Even with the claim by pinot noir lovers that pinot speaks directly to the senses, while cabernet sauvignon appeals to the intellect, it would be hard to overstate the passion that pinotphiles have for their favorite red wine. Some even maintain that cabernet drinkers secretly have pinot envy.
So what drives this loyalty of preference and the many winemakers who make pinot noir?
Burgundy. The benchmark for pinot noir is red Burgundy and, in fact, making a pure pinot in the Burgundy-style is considered the Holy Grail of New World red winemaking. Yet attaining the Burgundy style is as elusive as is pinot noir itself, since the styles of red Burgundy range from a lighter Cote de Beaune red such as Santenay, to a darker richer Gevrey-Chambertin from the Cote de Nuits.

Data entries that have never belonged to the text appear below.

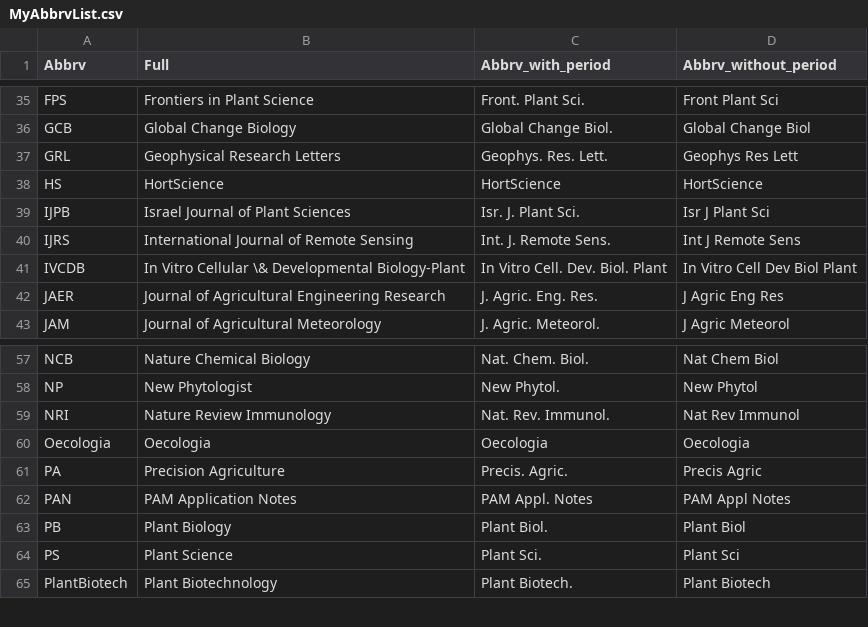
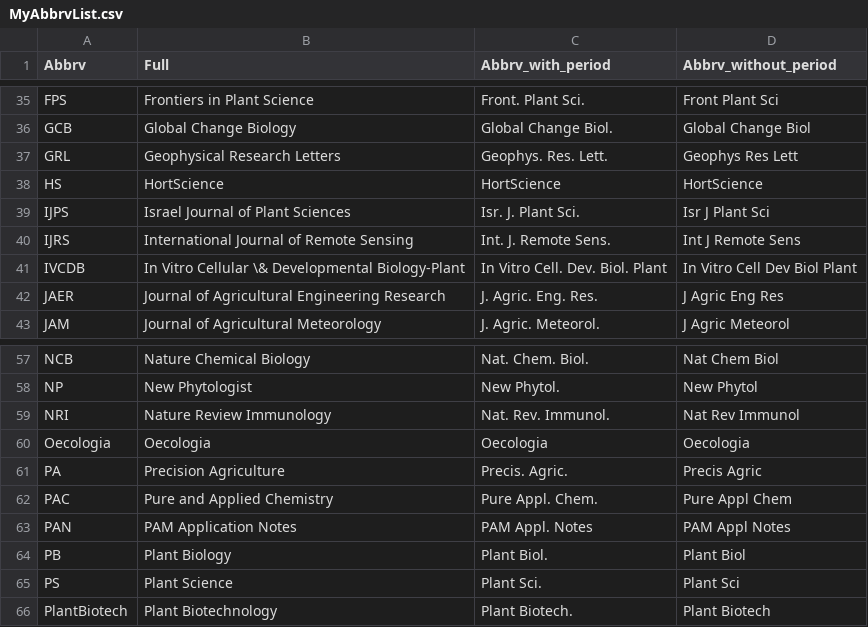
Before and after one commit to KeachMurakami/fudukue, a CSV file: bibtex/MyAbbrvList.csv, drawn as a sheet; only a part is shown, gaps mark what is left out.

Commit message:
update my abbreviation list

```diff
--- a/bibtex/MyAbbrvList.csv
+++ b/bibtex/MyAbbrvList.csv
@@ -38,3 +38,3 @@ GRL,Geophysical Research Letters,Geophys. Res. Lett.,Geophys Res Lett
 HS,HortScience,HortScience,HortScience
-IJPB,Israel Journal of Plant Sciences,Isr. J. Plant Sci.,Isr J Plant Sci
+IJPS,Israel Journal of Plant Sciences,Isr. J. Plant Sci.,Isr J Plant Sci
 IJRS,International Journal of Remote Sensing,Int. J. Remote Sens.,Int J Remote Sens
@@ -61,2 +61,3 @@ Oecologia,Oecologia,Oecologia,Oecologia
 PA, Precision Agriculture,Precis. Agric.,Precis Agric
+PAC, Pure and Applied Chemistry, Pure Appl. Chem.,Pure Appl Chem
 PAN,PAM Application Notes,PAM Appl. Notes,PAM Appl Notes
```
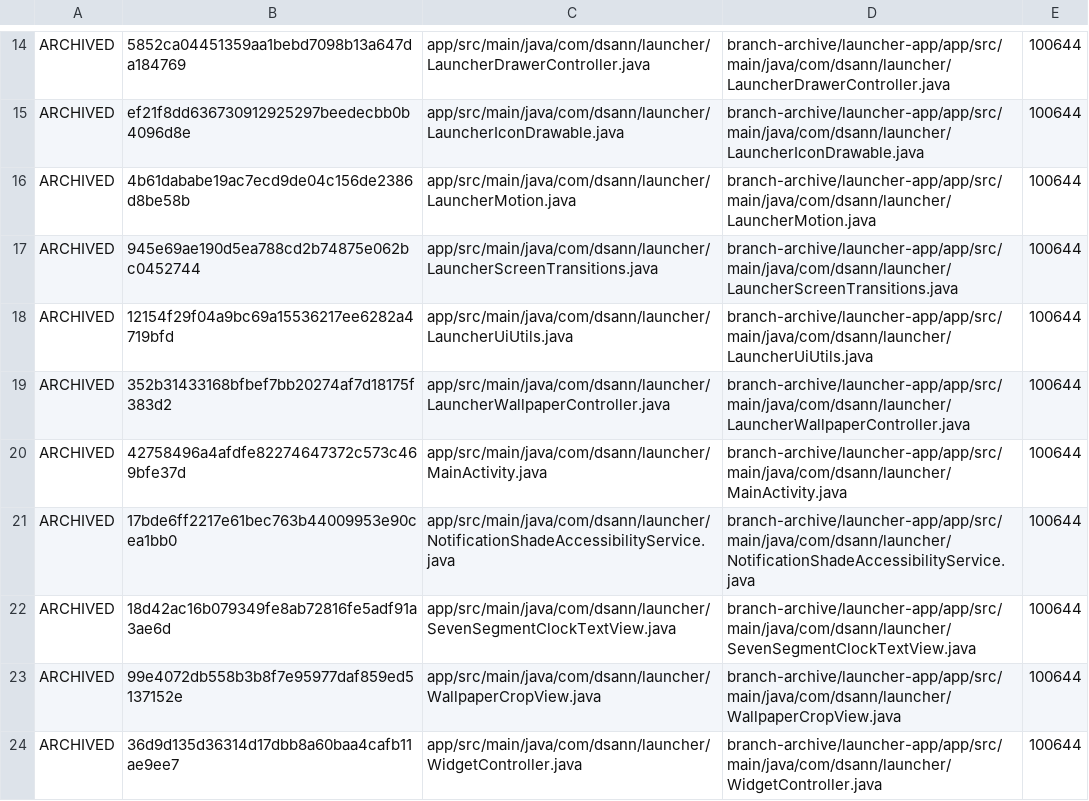
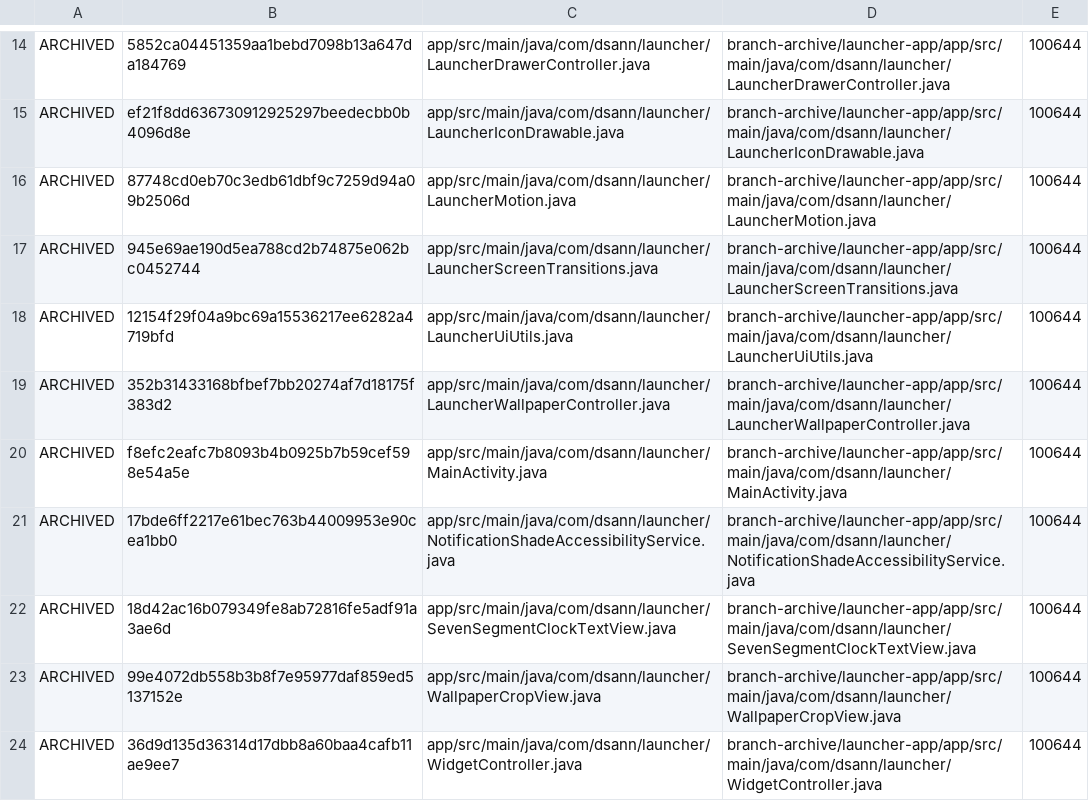
Before and after one commit to DS-ann/D.S-Apps, a TSV file: branch-archive/launcher-app/ARCHIVE-MANIFEST.tsv, drawn as a sheet; only a part is shown, gaps mark what is left out.

Commit message:
Update launcher archive manifest for animation changes

```diff
--- a/branch-archive/launcher-app/ARCHIVE-MANIFEST.tsv
+++ b/branch-archive/launcher-app/ARCHIVE-MANIFEST.tsv
@@ -15,3 +15,3 @@ ARCHIVED	5852ca04451359aa1bebd7098b13a647da184769	app/src/main/java/com/dsann/la
 ARCHIVED	ef21f8dd636730912925297beedecbb0b4096d8e	app/src/main/java/com/dsann/launcher/LauncherIconDrawable.java	branch-archive/launcher-app/app/src/main/java/com/dsann/launcher/LauncherIconDrawable.java	100644
-ARCHIVED	4b61dababe19ac7ecd9de04c156de2386d8be58b	app/src/main/java/com/dsann/launcher/LauncherMotion.java	branch-archive/launcher-app/app/src/main/java/com/dsann/launcher/LauncherMotion.java	100644
+ARCHIVED	87748cd0eb70c3edb61dbf9c7259d94a09b2506d	app/src/main/java/com/dsann/launcher/LauncherMotion.java	branch-archive/launcher-app/app/src/main/java/com/dsann/launcher/LauncherMotion.java	100644
 ARCHIVED	945e69ae190d5ea788cd2b74875e062bc0452744	app/src/main/java/com/dsann/launcher/LauncherScreenTransitions.java	branch-archive/launcher-app/app/src/main/java/com/dsann/launcher/LauncherScreenTransitions.java	100644
@@ -19,3 +19,3 @@ ARCHIVED	12154f29f04a9bc69a15536217ee6282a4719bfd	app/src/main/java/com/dsann/la
 ARCHIVED	352b31433168bfbef7bb20274af7d18175f383d2	app/src/main/java/com/dsann/launcher/LauncherWallpaperController.java	branch-archive/launcher-app/app/src/main/java/com/dsann/launcher/LauncherWallpaperController.java	100644
-ARCHIVED	42758496a4afdfe82274647372c573c469bfe37d	app/src/main/java/com/dsann/launcher/MainActivity.java	branch-archive/launcher-app/app/src/main/java/com/dsann/launcher/MainActivity.java	100644
+ARCHIVED	f8efc2eafc7b8093b4b0925b7b59cef598e54a5e	app/src/main/java/com/dsann/launcher/MainActivity.java	branch-archive/launcher-app/app/src/main/java/com/dsann/launcher/MainActivity.java	100644
 ARCHIVED	17bde6ff2217e61bec763b44009953e90cea1bb0	app/src/main/java/com/dsann/launcher/NotificationShadeAccessibilityService.java	branch-archive/launcher-app/app/src/main/java/com/dsann/launcher/NotificationShadeAccessibilityService.java	100644
```
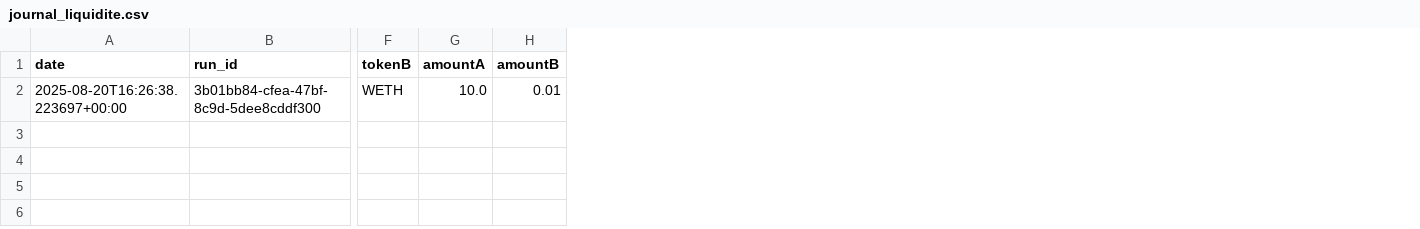
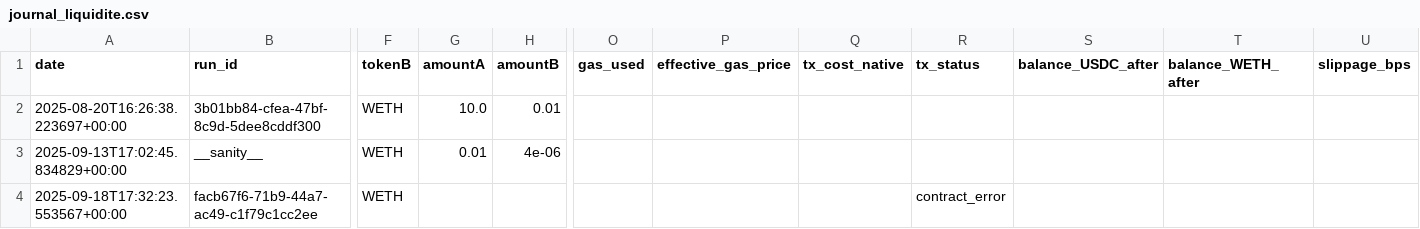
Before and after one commit to DavidRaffeil/DeFiPilot, a CSV file: journal_liquidite.csv, drawn as a sheet; only a part is shown, gaps mark what is left out; rows hold the shown columns only; the diff covers the shown part only; the diff names each change by its address in the sheet, - before the commit and + after, or states it on an @@ line.

```diff
--- a/journal_liquidite.csv
+++ b/journal_liquidite.csv
+column O (gas_used), empty
+column P (effective_gas_price), empty
+column Q (tx_cost_native), empty
+column R (tx_status), empty
+column S (balance_USDC_after), empty
+column T (balance_WETH_after), empty
+column U (slippage_bps), empty
+row 3: 2025-09-13T17:02:45.834829+00:00 | __sanity__ | WETH | 0.01 | 4e-06
+row 4: 2025-09-18T17:32:23.553567+00:00 | facb67f6-71b9-44a7-ac49-c1f79c1cc2ee | WETH |  |  |  |  |  | contract_error
```
Also changed, not shown: 6 added rows elsewhere in this file, 23 other files.
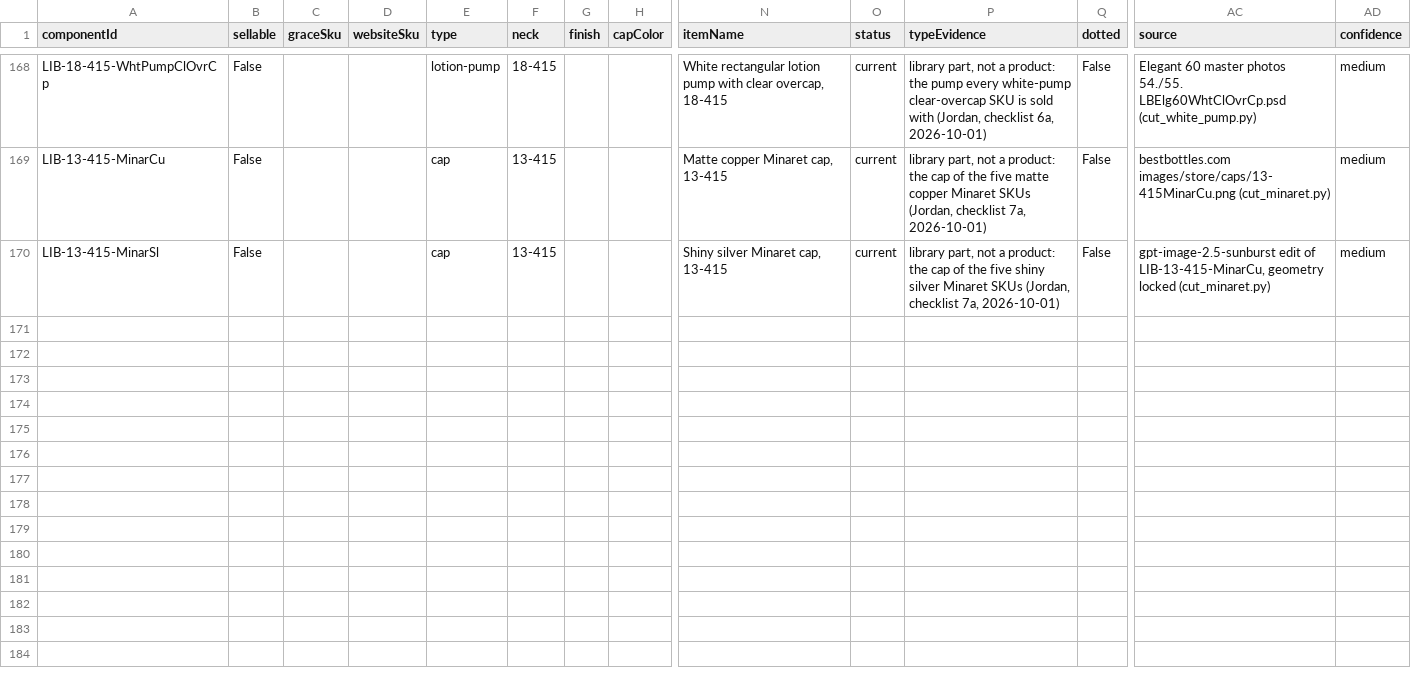
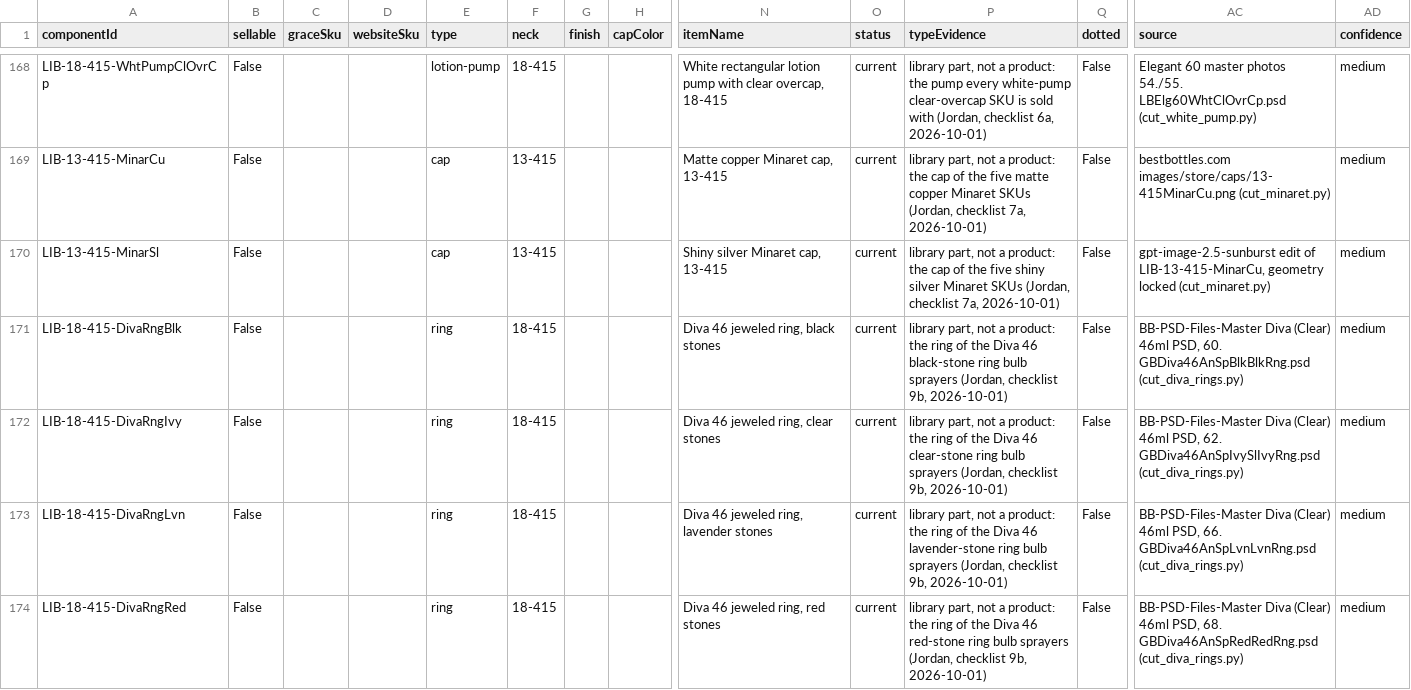
Before and after one commit to asalastudio/best-bottles-website, a CSV file: data/register/components.csv, drawn as a sheet; only a part is shown, gaps mark what is left out; rows hold the shown columns only; the diff names each change by its address in the sheet, - before the commit and + after, or states it on an @@ line.

```diff
--- a/data/register/components.csv
+++ b/data/register/components.csv
+row 171: LIB-18-415-DivaRngBlk | False |  |  | ring | 18-415 |  |  | Diva 46 jeweled ring, black stones | current | library part, not a product: the ring of the Diva 46 black-stone ring bulb sprayers (Jordan, checklist 9b, 2026-10-01) | False | BB-PSD-Files-Master Diva (Clear) 46ml PSD, 60. GBDiva46AnSpBlkBlkRng.psd (cut_diva_rings.py) | medium
+row 172: LIB-18-415-DivaRngIvy | False |  |  | ring | 18-415 |  |  | Diva 46 jeweled ring, clear stones | current | library part, not a product: the ring of the Diva 46 clear-stone ring bulb sprayers (Jordan, checklist 9b, 2026-10-01) | False | BB-PSD-Files-Master Diva (Clear) 46ml PSD, 62. GBDiva46AnSpIvySlIvyRng.psd (cut_diva_rings.py) | medium
+row 173: LIB-18-415-DivaRngLvn | False |  |  | ring | 18-415 |  |  | Diva 46 jeweled ring, lavender stones | current | library part, not a product: the ring of the Diva 46 lavender-stone ring bulb sprayers (Jordan, checklist 9b, 2026-10-01) | False | BB-PSD-Files-Master Diva (Clear) 46ml PSD, 66. GBDiva46AnSpLvnLvnRng.psd (cut_diva_rings.py) | medium
+row 174: LIB-18-415-DivaRngRed | False |  |  | ring | 18-415 |  |  | Diva 46 jeweled ring, red stones | current | library part, not a product: the ring of the Diva 46 red-stone ring bulb sprayers (Jordan, checklist 9b, 2026-10-01) | False | BB-PSD-Files-Master Diva (Clear) 46ml PSD, 68. GBDiva46AnSpRedRedRng.psd (cut_diva_rings.py) | medium
```
Also changed, not shown: 18 other files.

Some winemakers, especially those in New World wine regions like California, bridle at the suggestion they make their pinot noir in the image of Burgundy. It’s physically impossible, they say, because while the grape is the same (some people argue that the name is the same but the grape is different), pinot noir grown in Sonoma County is different in terms of vineyard culture and wine characteristics than pinot grown in the Cote de Nuits.
No matter. Winemakers from Sonoma to Santa Barbara keep working to perfect a grape that is finicky in the vineyard and a wine that demands close attention in the cellar. Although some winemakers in marginal areas are hopeful that their little microclimate vineyard pockets will mature pinot noir, the grape grows best in cool climates such as Los Carneros, Russian River Valley, Santa Barbara, coastal mountains of Monterey County and, of course, Burgundy, which is cooler than Bordeaux because of the latter’s proximity to the Atlantic Ocean.
Besides the pinot vine’s sensitivity to climate, it also is most comfortable with its feet planted in low-fertility, well-drained shallow soil, preferably limestone mixed with a little clay. The Gavilan Mountain ridge that divides northern Monterey County from San Benito County is threaded with limestone, responsible for storied pinot noirs from Chalone and Calera.
Pinot noir has also found a home in the well-drained soils of Napa and Sonoma Carneros, coastal Santa Barbara County and a small enclave in Mendocino’s Anderson Valley, as well as the Willamette Valley in Oregon.
There is a strong sense in the wine community that pinot noir reflects a sense of place or what the French call terroir, not a grape characteristic but more the total influence of vineyard environment. Cote de Nuits Burgundy is often described as rose petals, violets, black cherry and even a dash of dark chocolate, while pinot noir from the Cote de Beaune is earthier. Varietal character is also not the object in Champagne, where pinot noir partners with chardonnay, contributing body, structure and a measure of fruit sweetness to the best Champagnes.
Matching pinot noir with food presents a range of choices. Traditional dishes paired with pinot noir or red Burgundy include boeuf bourguignon, which in its original form called for a Burgundy such as Nuits Saint-George that would be an expensive choice today for cooking. Coq au vin, a rich recipe that traditionally called for rooster parts, is today just fine with chicken.
Contemporary cooking is more oriented toward grilled meats and roast chicken, however, and pinot noir pairs well with grilled salmon or other firm-fleshed fish such as tuna. The varietal is versatile, so experiment to discover your favorite match.
There are a few things to keep in mind when buying pinot noir. First, red Burgundy can be expensive, so the astute wine shopper will rely on a local wine merchant for advice. Second, with few exceptions, there are few “bargain” California pinot noirs for under $15 to $20. So if you want pinot character and oak complexity, be prepared to pay for it. Pinot noirs with a good price/quality relationship are available, but finding them requires a little searching and experimenting.
Gerald D. Boyd is a Santa Rosa-based wine and spirits writer.